One of the main purposes of the lion dance is to scare off evil and bring good luck. Particularly in southern style lions, this symbolism is exhibited in ornaments such as the mirror on the lion’s forehead, used to scare evil spirits with their reflection.
To those that have never seen a lion dance lion before, they might imagine images of scary and fierce looking creatures. Although this is certainly true with some lion styles and colors schemes, a growing trend in playful and cute looking lions have dominated the lion dance performance scene due to their crowd pleasing appearance. These bright colored, furry lions are particularly adored by kids. What kid wouldn’t love a huge, colorful, soft fur, animated lion? They look like giant sized stuff animals that move!
I think performing for an audience with kids is a lot more fun because you can see just how much kids enjoy watching the lion. Their eyes open wide in amazement at the mystical looking lion and laughter ensues when the lion does playful movements. Kids have an easier ability to just see the lion as a lion, instead of two people underneath a costume. Therefore, if performed well, kids will forget about the people underneath… as the lion comes to life.
As part of the World Brooklyn exhibit at the Brooklyn Children’s Museum, kids get an inside-the-head look at what it’s like to be a lion dancer.
Here are some fun photos taken by my cousin at the exhibit.

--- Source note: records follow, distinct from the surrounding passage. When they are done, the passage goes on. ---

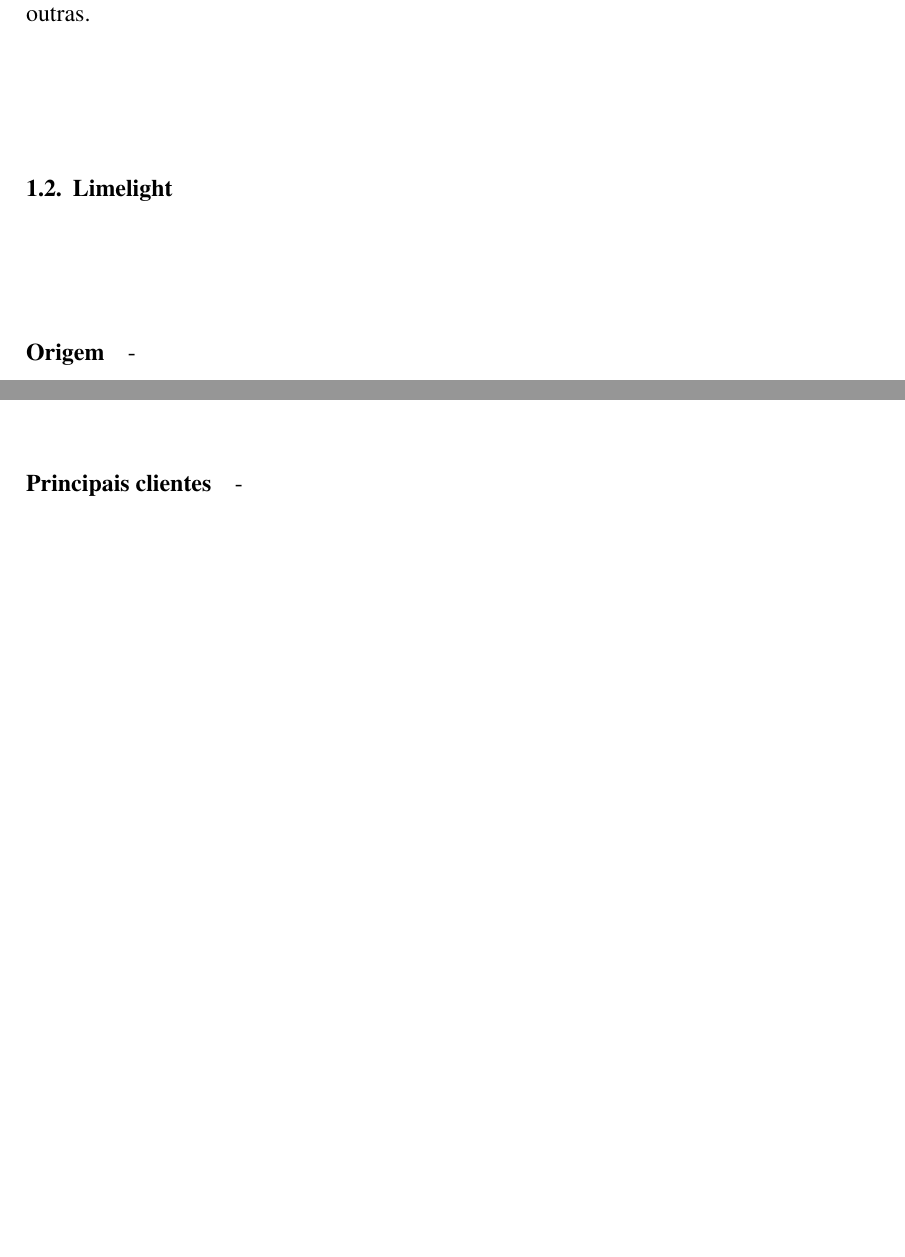
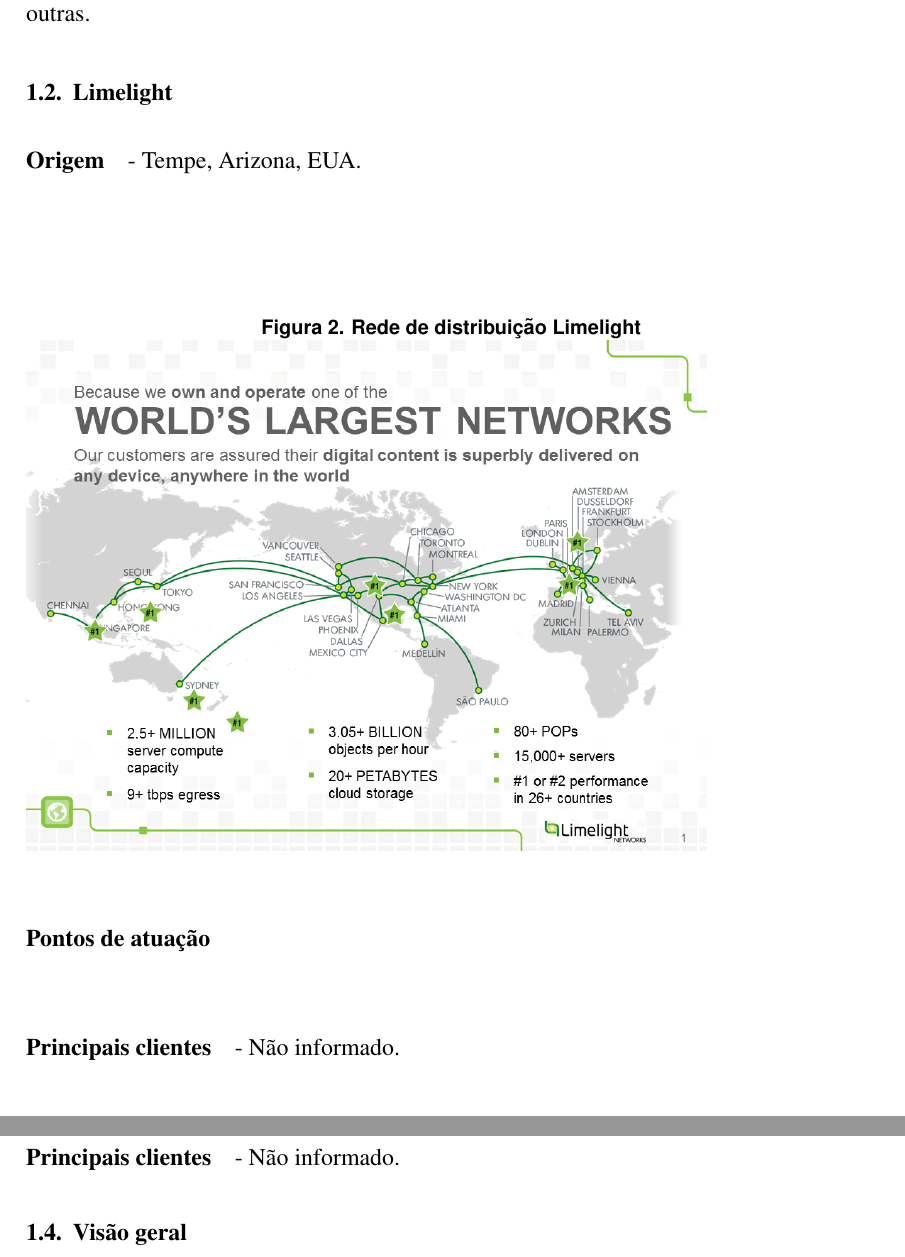
Before and after one commit to lucasbegnini/Mestrado-Seguranca, a LaTeX paper (Paper/paper.tex, which reads Paper/introducao.tex): two parts of pages 3 and 5 of 20 before the commit and two parts of pages 3 and 4 of 19 after it, joined at a grey line, cut so that both start at the same text, the shorter picture padded with empty space. Compiled offline with pdfLaTeX.

Commit message:
introducao fechada

```diff
--- a/Paper/introducao.tex
+++ b/Paper/introducao.tex
@@ -32,12 +31,12 @@
 \end{figure}
 \paragraph{Principais clientes}- Adobe, Airbnb, American Idol, Audi, Autodesk, EMC2, e muitas outras.
 \subsection{Limelight}
-\paragraph{Origem}-
-\paragraph{Ponto de atua\c{c}\~ao}-
+\paragraph{Origem}- Tempe, Arizona, EUA.
+\paragraph{Pontos de atua\c{c}\~ao}
 \begin{figure}[H]
 \caption{Rede de distribui\c{c}\~ao Limelight}
-\includegraphics[width=15cm]{Figuras/limelight_map.png}
+\includegraphics[width=12cm]{Figuras/limelight_map.png}
 \label{figura:limelight_map}
 \end{figure}
-\paragraph{Principais clientes}-
+\paragraph{Principais clientes}- N\~ao informado.
 \subsection{Level 3}
@@ -49,3 +48,4 @@
 \label{figura:level3_map}
 \end{figure}
-\paragraph{Principais clientes}-
+\paragraph{Principais clientes}- N\~ao informado.
+\subsection{Vis\~ao geral}
```
Also changed, not shown: Paper/paper.pdf, Paper/introducao.tex (14 more changed lines).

The excitement of kids when they see a lion dance brings a lot of satisfaction to lion dancers alike. You’re certainly there to lift their spirits and bring a smile to their faces. Their slight hesitation and fascination, when they try to feed a red envelope into the lion’s mouth is an experience that they will not forget. This moment, from within the lion’s head, is equally memorable. 🙂